Increased Productivity: Businesses that use payroll tracking technology report an increase in productivity among workers. Instead of wasting time hand recording hours and payroll exemptions, data is automatically tracked and recorded. The timekeeping system then transfers this data to the HR/Payroll system electronically further reducing errors and allowing Managers to spend time working instead of chasing paper.

Greater Employee Engagement: Timekeeping systems also allow for managers, HR and business owners to track and measure employee performance. Often, automated punch systems can be programmed to alert HR if an employee clocks in early/late or if he or she clocks out before or after hours.
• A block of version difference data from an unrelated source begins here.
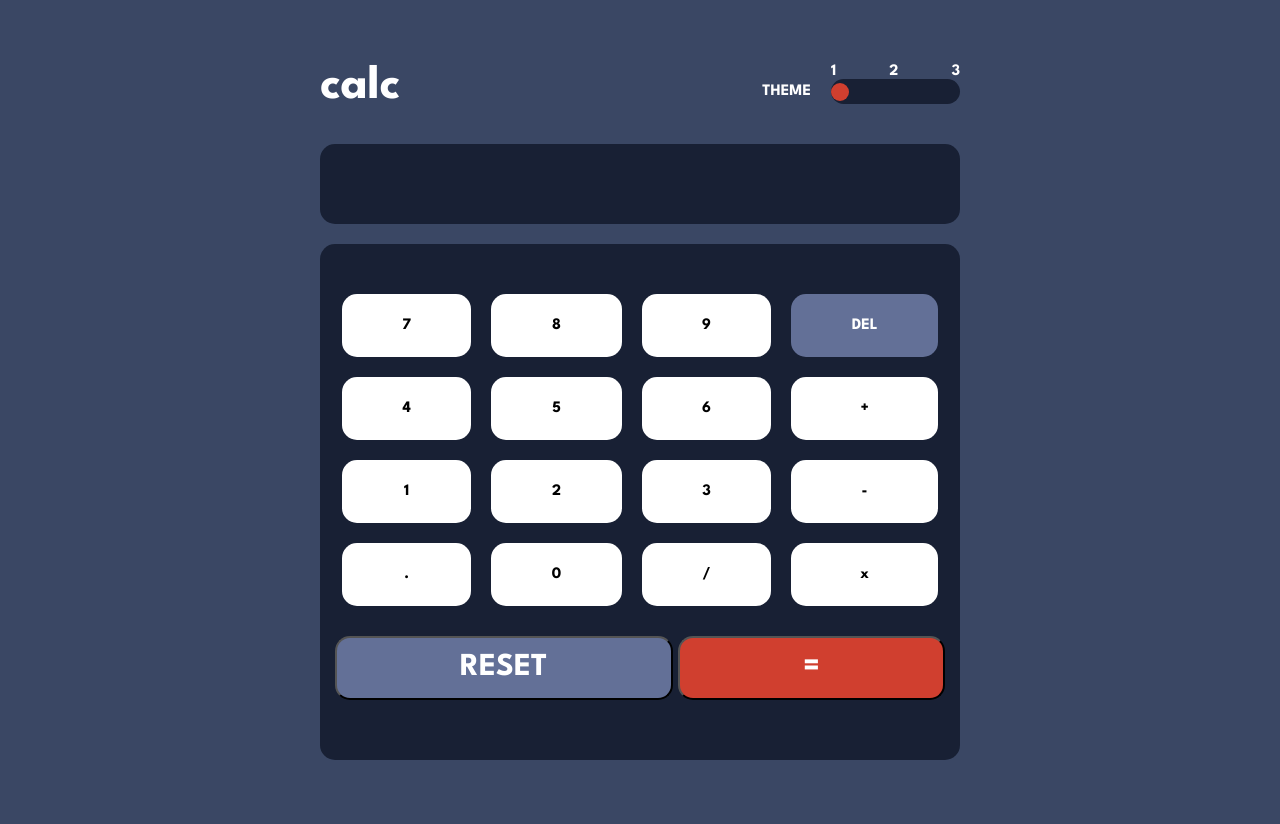
Repository: DevLaukey/calc-with-css-js
Page: index.html
The author's editor kept a copy of each file at every save. The page is drawn from the files as they stood at one save, then again after the next save.
The browser window is 1280 px wide. The pictures show the whole page.

Above is the page before, as saved 2022-05-24 13:36:53.
Console error: TypeError: Cannot set properties of null (setting 'onclick')

### index.html
<!DOCTYPE html>
<html lang="en">
  <head>
    <meta charset="UTF-8" />
    <meta http-equiv="X-UA-Compatible" content="IE=edge" />
    <meta name="viewport" content="width=device-width, initial-scale=1.0" />
    <title>Calculator</title>
    <link rel="stylesheet" href="./styles.css" />
    <link rel="preconnect" href="https://fonts.googleapis.com" />
    <link rel="preconnect" href="https://fonts.gstatic.com" crossorigin />
    <link
      href="https://fonts.googleapis.com/css2?family=League+Spartan:wght@700&display=swap"
      rel="stylesheet"
    />
    <style data="test" type="text/css"></style>
  </head>
  <body>
    <div class="body">
      <header class="calculator__header">
        <div>
          <p class="calculator__name text">calc</p>
        </div>
        <div class="calculator__slider">
          <div class="text">
            <p class="calculator__theme text">THEME</p>
          </div>
          <div class="class-slider">
            <p class="calculator__smallText text">
              <span>1</span>
              <span>2</span>
              <span>3</span>
            </p>
            <div class="calculator__block">
              <input
                id="rangeInput"
                type="range"
                min="1"
                max="3"
                value="1"
                class="slider"
                name="rangeInput"
              />
            </div>
          </div>
        </div>
      </header>
      <div class="calculator__display">
        <p class="text calculator__solution" id="display"></p>
      </div>
      <div class="calculator__input">
        <div class="calculator__row">
          <p class="calculator__button seven" data-num="7">7</p>
          <p class="calculator__button eight" data-num="8">8</p>
          <p class="calculator__button nine" data-num="9">9</p>
          <p
            class="calculator__button del back"
            style="background-color: hsl(225, 21%, 49%); color: white"
          >
            DEL
          </p>
          <p class="calculator__button four" data-num="4">4</p>
          <p class="calculator__button five" data-num="5">5</p>
          <p class="calculator__button six" data-num="6">6</p>
          <p class="calculator__button plus" data-ops="plus">+</p>
          <p class="calculator__button one" data-num="1">1</p>
          <p class="calculator__button two" data-num="2">2</p>
          <p class="calculator__button three" data-num="3">3</p>
          <p class="calculator__button minus" data-ops="minus">-</p>

          <p class="calculator__button dot" data-num=".">.</p>
          <p class="calculator__button minus" data-num="0">0</p>
          <p class="calculator__button slash" data-ops="divided by" >/</p>
          <btn class="calculator__button multiply" data-ops="times">x</btn>
        </div>
        <div class="calculator__control">
          <button type="reset" class="control reset text" class="reset">RESET</button>
          <button class="control equals text" id="equals" data-result=""> =</button>
        </div>
      </div>
    </div>
  </body>
  <script>
    const range = document.getElementById("rangeInput");
    var style = document.querySelector('[data="test"]');

    range.addEventListener("input", () => {
      const slider_value = range.value;
      let thumb_color, background_color, del, button, text,third, size="20px";
      if (slider_value == 1) {
        thumb_color = "hsl(6, 63%, 50%);";
        background_color = "hsl(222, 26%, 31%)";
        del = "hsl(224, 36%, 15%)";
        text = "white ";
        slider="hsl(225, 21%, 49%);"
      } else if (slider_value == 2) {
        thumb_color = "hsl(25, 98%, 40%)";
        background_color = "hsl(0, 0%, 90%)";

        del = " hsl(185, 42%, 37%)";
        text = "hsla(0, 0%, 0%, 1)";
        slider = "hsl(0, 5%, 81%)"
      } else {
        thumb_color = "hsl(176, 100%, 44%)";
        background_color = "hsl(268, 75%, 9%)";
        button= "hsl(268, 47%, 21%)";
        del = "hsl(281, 89%, 26%)";
        text = "hsl(52, 100%, 62%)";
         third="hsl(52, 100%, 62%)";
         slider="hsl(281, 89%, 26%)";
      }
      style.innerHTML = `.slider::-webkit-slider-thumb { background-color: ${thumb_color} !important; }

      body{
        background-color: ${background_color} !important;
      }
      .text{
          color: ${text} !important;
      }
      .slider{
         background-color: ${slider} !important;
      }
      .calculator__display{
         background-color: ${slider} !important;
      }
      .calculator__input{
         background-color: ${slider} !important;
         color: ${third} !important;
         font-size: ${size} !important;
      }
      .equals{
       background-color: ${thumb_color} !important;
      }
      .del{
        background-color: ${del} !important;
      }
     .calculator__button {
  background-color: ${button} !important;
}
      .reset{
        background-color: ${del} !important;
      }
      .slider:-moz-range-thumb {  ${thumb_color} !important; }`;
    });
  </script>
  <script src="./calc.js"></script>
</html>

### styles.css
* {
  margin: 0;
  padding: 0;
  box-sizing: border-box;
}

body {
  background-color: hsl(222, 26%, 31%);
}
.body {
  font-family: "League Spartan", sans-serif;

  margin-bottom: 5%;
  margin-top: 5%;
  margin-left: 25%;
  margin-right: 25%;
}
.calculator__header {
  display: flex;
  width: 100%;
  justify-content: space-between;
  margin-bottom: 25px;
}
.calculator__block {
  display: flex;
}
.calculator__name {
  font-size: 3em;
  color: white;
}
.calculator__slider {
  display: flex;
}
.calculator__theme {
  margin-top: 20px;
  margin-right: 20px;
}
.calculator__smallText {
  display: flex;

  justify-content: space-between;
}
.text {
  color: white;
  font-family: "League Spartan", sans-serif;
}
.numbers {
  color:  hsl(223, 31%, 20%);
}


/* slider */
.slider {
    width: 100%;
    /* margin: 10px auto; */
    -webkit-appearance: none;
    height: 25px;
    border-radius: 15px;
    margin-bottom: 15px;
  background: hsl(224, 36%, 15%);
}

.slider::-webkit-slider-thumb {
   -webkit-appearance: none;
    width: 18px;
    height: 18px;
    border-radius: 10px;
    background-color: hsl(6, 63%, 50%);
    overflow: visible;
    cursor: pointer;
    transition: all 1s ease;
}

.calculator__display {
  background-color: hsl(224, 36%, 15%);
  display: flex;
  flex-direction: row-reverse;
  border-radius: 15px;
  padding: 2.5em 0.75rem 2.5em 0.75em;
  margin-bottom: 20px;
}
.calculator__solution {
  font-size: 2em;
}
.calculator__input {
  background-color: hsl(224, 36%, 15%);
  border-radius: 15px;
  text-align: center;
  padding: 2.5em 0.75rem 2.5em 0.75em;
  display: flex;
  flex-direction: column;
}
.calculator__row {
  display: grid;
  gap: 20px;
  grid-template-columns: auto auto auto auto;
  padding: 10px;
  margin-bottom: 20px;
}
.calculator__button {
  background-color: white;
  padding-top: 1.5em;
  padding-bottom: 1.5em;
  padding-left: -0.2em;
  padding-right: -0.2em;
  border-radius: 15px;
  box-shadow: hsl(224, 28%, 35%);
}
.calculator__control {
  display: flex;
  justify-content: space-around;
  margin-bottom: 20px;
}
.control {
  padding: 2.5% 20% 2.5% 20%;
  border-radius: 15px;
  font-size: 2em;
}
.reset {
  background-color: hsl(225, 21%, 49%);
}
.equals {
  background-color: hsl(6, 63%, 50%);
}

@media screen and (max-width: 768px) {
  .body{
    margin:1rem;
    /* width:100%; */
  }
  .control{
  padding: 2.5% 20% 2.5% 20%;
  border-radius: 15px;
  font-size: 1em;
  }
  .calculator__smallText{
    font-size: 1em;
  }

}

### calc.js
/*
TODO:
    Limit number input
    Disallow . from being entered multiple times
    Clean up structure
*/

(function () {
  "use strict";

  // Shortcut to get elements
  var el = function (element) {
    if (element.charAt(0) === "#") {
      // If passed an ID...
      return document.querySelector(element); // ... returns single element
    }

    return document.querySelectorAll(element); // Otherwise, returns a nodelist
  };

  // Variables
  var viewer = el("#viewer"), // Calculator screen where result is displayed
    equals = el("#equals"), // Equal button
    nums = el(".num"), // List of numbers
    ops = el(".ops"), // List of operators
    theNum = "", // Current number
    oldNum = "", // First number
    resultNum, // Result
    operator; // Batman

  // When: Number is clicked. Get the current number selected
  var setNum = function () {
    if (resultNum) {
      // If a result was displayed, reset number
      theNum = this.getAttribute("data-num");
      resultNum = "";
    } else {
      // Otherwise, add digit to previous number (this is a string!)
      theNum += this.getAttribute("data-num");
    }

    viewer.innerHTML = theNum; // Display current number
  };

  // When: Operator is clicked. Pass number to oldNum and save operator
  var moveNum = function () {
    oldNum = theNum;
    theNum = "";
    operator = this.getAttribute("data-ops");

    equals.setAttribute("data-result", ""); // Reset result in attr
  };

  // When: Equals is clicked. Calculate result
  var displayNum = function () {
    // Convert string input to numbers
    oldNum = parseFloat(oldNum);
    theNum = parseFloat(theNum);

    // Perform operation
    switch (operator) {
      case "plus":
        resultNum = oldNum + theNum;
        break;

      case "minus":
        resultNum = oldNum - theNum;
        break;

      case "times":
        resultNum = oldNum * theNum;
        break;

      case "divided by":
        resultNum = oldNum / theNum;
        break;

      // If equal is pressed without an operator, keep number and continue
      default:
        resultNum = theNum;
    }

    // If NaN or Infinity returned
    if (!isFinite(resultNum)) {
      if (isNaN(resultNum)) {
        // If result is not a number; set off by, eg, double-clicking operators
        resultNum = "You broke it!";
      } else {
        // If result is infinity, set off by dividing by zero
        resultNum = "Look at what you've done";
        el("#calculator").classList.add("broken"); // Break calculator
        el("#reset").classList.add("show"); // And show reset button
      }
    }

    // Display result, finally!
    viewer.innerHTML = resultNum;
    equals.setAttribute("data-result", resultNum);

    // Now reset oldNum & keep result
    oldNum = 0;
    theNum = resultNum;
  };

  // When: Clear button is pressed. Clear everything
  var clearAll = function () {
    oldNum = "";
    theNum = "";
    viewer.innerHTML = "0";
    equals.setAttribute("data-result", resultNum);
  };

  /* The click events */

  // Add click event to numbers
  for (var i = 0, l = nums.length; i < l; i++) {
    nums[i].onclick = setNum;
  }

  // Add click event to operators
  for (var i = 0, l = ops.length; i < l; i++) {
    ops[i].onclick = moveNum;
  }

  // Add click event to equal sign
  equals.onclick = displayNum;

  // Add click event to clear button
  el("#clear").onclick = clearAll;

  // Add click event to reset button
  el("#reset").onclick = function () {
    window.location = window.location;
  };
})();

After the next save:
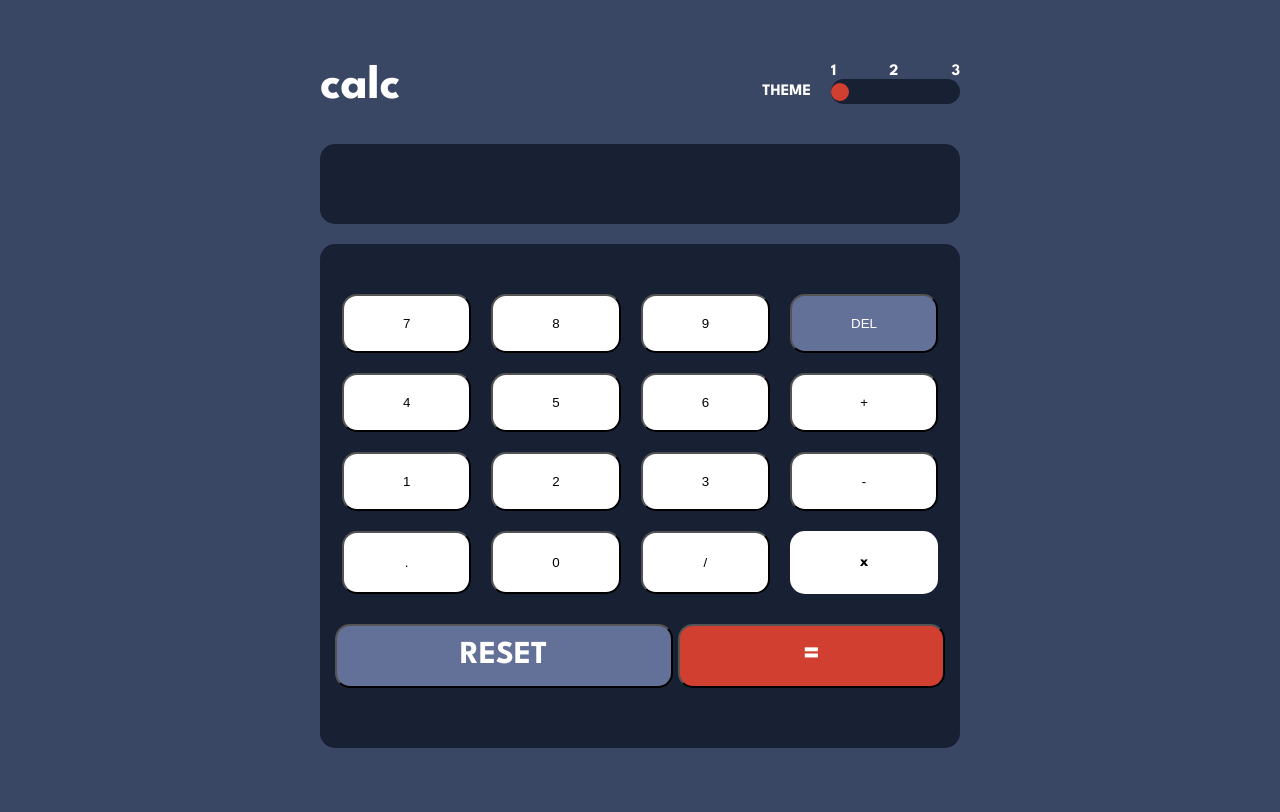
Saved 65 s later.
--- a/index.html
+++ b/index.html
@@ -49,27 +49,27 @@
       </div>
       <div class="calculator__input">
         <div class="calculator__row">
-          <p class="calculator__button seven" data-num="7">7</p>
-          <p class="calculator__button eight" data-num="8">8</p>
-          <p class="calculator__button nine" data-num="9">9</p>
-          <p
+          <button class="calculator__button seven" data-num="7">7</button>
+          <button class="calculator__button eight" data-num="8">8</button>
+          <button class="calculator__button nine" data-num="9">9</button>
+          <button
             class="calculator__button del back"
             style="background-color: hsl(225, 21%, 49%); color: white"
           >
             DEL
-          </p>
-          <p class="calculator__button four" data-num="4">4</p>
-          <p class="calculator__button five" data-num="5">5</p>
-          <p class="calculator__button six" data-num="6">6</p>
-          <p class="calculator__button plus" data-ops="plus">+</p>
-          <p class="calculator__button one" data-num="1">1</p>
-          <p class="calculator__button two" data-num="2">2</p>
-          <p class="calculator__button three" data-num="3">3</p>
-          <p class="calculator__button minus" data-ops="minus">-</p>
+          </button>
+          <button class="calculator__button four" data-num="4">4</button>
+          <button class="calculator__button five" data-num="5">5</button>
+          <button class="calculator__button six" data-num="6">6</button>
+          <button class="calculator__button plus" data-ops="plus">+</button>
+          <button class="calculator__button one" data-num="1">1</button>
+          <button class="calculator__button two" data-num="2">2</button>
+          <button class="calculator__button three" data-num="3">3</button>
+          <button class="calculator__button minus" data-ops="minus">-</button>
 
-          <p class="calculator__button dot" data-num=".">.</p>
-          <p class="calculator__button minus" data-num="0">0</p>
-          <p class="calculator__button slash" data-ops="divided by" >/</p>
+          <button class="calculator__button dot" data-num=".">.</button>
+          <button class="calculator__button minus" data-num="0">0</button>
+          <button class="calculator__button slash" data-ops="divided by" >/</button>
           <btn class="calculator__button multiply" data-ops="times">x</btn>
         </div>
         <div class="calculator__control">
A few minutes here or there should not affect payroll compliance but if it’s a common occurrence, HR can use the data system to pinpoint the issue, making it faster and easier to get the problem under control. Employees also have greater insight into their own performance and can better meet expectations.

Stronger Compliance: The use of an automated system is especially helpful should the company be audited by the IRS. Timekeeping systems store employee hourly data, which makes it easier to comply with labor regulations. Having this stored data makes it easy for human resources to provide documentation for attendance and to review time punches. Having these records on hand makes an audit run smoother and is considered one of the top business utilization tools. Even if the business is not under a legal audit by the FLSA, HR managers can use it to periodically audit themselves to ensure payroll is in compliance with the law and that employees are being accurately compensated for their work.

Regardless of the system used, businesses should have written policies detailing their timekeeping practices and should require all employees to sign a statement acknowledging their understanding and acceptance of these policies. The policies should include information regarding what happens when a discrepancy occurs and what disciplinary action may result from intentional violation. Payroll/HR managers should make use of occasional audits to ensure their employees remain in compliance with the organization’s policies.

For more information about automated electronic workforce management solutions, please visit the Sage Time and Attendance website.


Switch to our mobile site